A mother to five children, 11 grandchildren, and seven great-grand children, Marjorie Joseph, 82 who retired from the General Post Office of Port of Spain, after 34 years, enjoyed her life growing up in Sangre Grande.

The walk to school was only about 10 minutes for Joseph. But she enjoyed every minute of it. An only child, she had many chores to attend to before going to school at St. Francis R.C. Primary.

Having peace of mind and eating good, fresh food, are two secrets she offers up as a way of living long.

The delightful elders received, “You Are A Shining Star” award from Yesterday’s Children, Director, Glenda Cadogan for their outstanding contribute to their communities.

Additionally, they received, the Carib News Front Page Award, and Portrait Pictures by Photographer, Dar Riser. Certificates of merit, and flowers, courtesy Plaza Florist / Trinbago Express Shippers were also presented to the honorees.

Cadogan, reflected on the past nine years, and looked towards her 10th anniversary in 2020, noting that God never gives you the vision without supplying the provision, before thanking Colin Winter, Shirma Cadogan, Michelle Young, Gail Yvette David, Danella Abbey, Mark Bishop, B. Nandi Jacob, Jaael Cudjoe, and Khali Keyi, for making her dream possible.

Tracey Leacock and Sonia Daly hosted the event while Shirma Cadogan delivered blessings.

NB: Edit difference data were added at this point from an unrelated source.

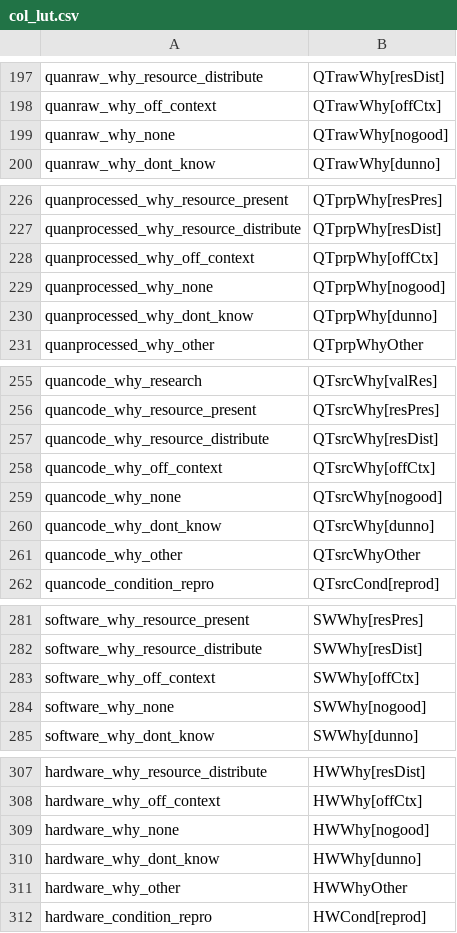
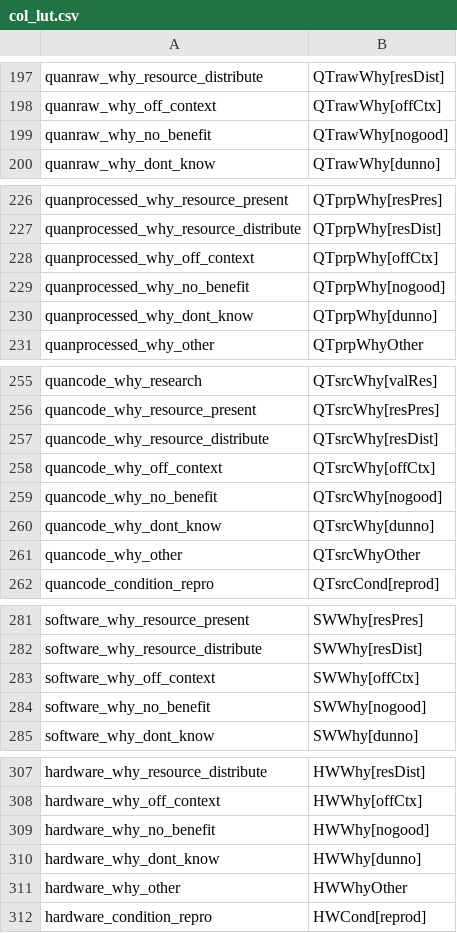
Before and after one commit to chatchavan/chi_material_analysis, a CSV file: input/col_lut.csv, drawn as a sheet; only a part is shown, gaps mark what is left out; the diff covers the shown part only.

```diff
--- a/input/col_lut.csv
+++ b/input/col_lut.csv
@@ -198,3 +198,3 @@ quanraw_why_resource_distribute,QTrawWhy[resDist]
 quanraw_why_off_context,QTrawWhy[offCtx]
-quanraw_why_none,QTrawWhy[nogood]
+quanraw_why_no_benefit,QTrawWhy[nogood]
 quanraw_why_dont_know,QTrawWhy[dunno]
@@ -228,3 +228,3 @@ quanprocessed_why_resource_distribute,QTprpWhy[resDist]
 quanprocessed_why_off_context,QTprpWhy[offCtx]
-quanprocessed_why_none,QTprpWhy[nogood]
+quanprocessed_why_no_benefit,QTprpWhy[nogood]
 quanprocessed_why_dont_know,QTprpWhy[dunno]
@@ -258,3 +258,3 @@ quancode_why_resource_distribute,QTsrcWhy[resDist]
 quancode_why_off_context,QTsrcWhy[offCtx]
-quancode_why_none,QTsrcWhy[nogood]
+quancode_why_no_benefit,QTsrcWhy[nogood]
 quancode_why_dont_know,QTsrcWhy[dunno]
@@ -283,3 +283,3 @@ software_why_resource_distribute,SWWhy[resDist]
 software_why_off_context,SWWhy[offCtx]
-software_why_none,SWWhy[nogood]
+software_why_no_benefit,SWWhy[nogood]
 software_why_dont_know,SWWhy[dunno]
@@ -308,3 +308,3 @@ hardware_why_resource_distribute,HWWhy[resDist]
 hardware_why_off_context,HWWhy[offCtx]
-hardware_why_none,HWWhy[nogood]
+hardware_why_no_benefit,HWWhy[nogood]
 hardware_why_dont_know,HWWhy[dunno]
```
Also changed, not shown: 6 edited cells elsewhere in this file.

Sybil Teresa Smith, and son, prominent Guyanese-American fashion designer, Roger Gary.
Solwazi Afi Olusola